Saturday, December 6, 2008

Ted Cowan & Reg Bunn's...The Spider

"I do not allow failure in my army of crime. Should we fail, I promise you a most unhealthy future." Those few lines just about sum up the delightfully creepy British strip The Spider that sprang from the boys' anthology title Lion on June 26, 1965. This strange new anti-hero, similar in ways to Italy's master criminal Diabolique, was created by writer Ted Cowan and artist Reg Bunn who spun yarns of terror and adventure for the brilliant megalomaniac 'King of all Crooks". An evil scientist who turned to crime, the mysterious Spider sported a black bulletproof high-tech suit, and wielded two spectacular guns, one shooting a paralysing gas, while the other a sticky web making mesh. This boastful Shakespearean spouting thief had a sleek helicar that looked like an overgrown French coffee press which whisked him away from the boys in blue or other crime lords that wanted to see the despicable fiend dead. With the help of his two main cronies, Professor Pelham and Roy Ordini, this trio waged all out war in their quest to take over the underworld from their secret castle hideout transplanted stone by stone from Scotland. The earlier Cowan stories were cast in a darker tone, before writer Jerry Seigel of Superman fame took over the feature adding more pulpy aspects like spacemen, sorcerers, and making the character more heroic.

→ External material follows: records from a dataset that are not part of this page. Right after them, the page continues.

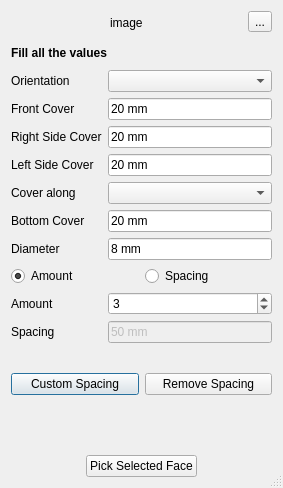
Qt form StraightRebar.ui (amrit3701/FreeCAD-Reinforcement) before a commit.
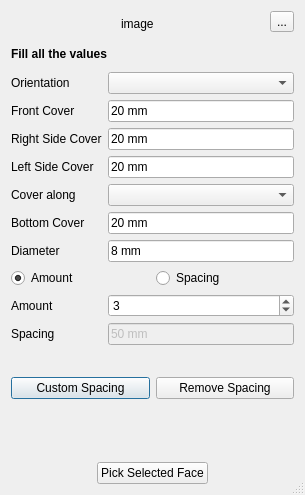
The same form after that commit. Custom widgets are drawn as their Qt base class.

```diff
--- a/StraightRebar.ui
+++ b/StraightRebar.ui
@@ -6,8 +6,8 @@
    <rect>
     <x>0</x>
     <y>0</y>
-    <width>283</width>
-    <height>488</height>
+    <width>305</width>
+    <height>495</height>
    </rect>
   </property>
   <property name="windowTitle">
@@ -251,7 +251,7 @@
       <widget class="Gui::PrefComboBox" name="coverAlong"/>
      </item>
      <item row="0" column="1">
-      <widget class="Gui::PrefComboBox" name="orientation"/>
+      <widget class="Gui::PrefComboBox" name="orientationValue"/>
      </item>
      <item row="0" column="0">
       <widget class="QLabel" name="orientationlabel">
```
Left out of the diff: 2 changed lines with no effect on the pictures.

But give me the early Spider thwarting New York's finest, namely Detectives Bob Gilmore and Pete Trask at every bizarre twist and turn. But if the Spider was tough on cops, he acted the same to crooks, or even his own men, who could get a shot of deforming face spray if they disappointed him in his conquest of crime. Reg Bunn created a startling figure that resembled a sinister Mr. Spock with his jet black hair and Vulcan ears that would often defy the laws of gravity with his acrobatic prowess on the Big Apple's skyscrapers. Bunn's moody imagery coupled with Cowan's zany stories had our anti-hero fighting monster arachnids, wild bears, giant pythons, and even Mirror Man projected hypnotising dinosaurs! Too bad The Shadow never caught up with his wild bombastic character, The Spider would have given him a run for his money.

No comments: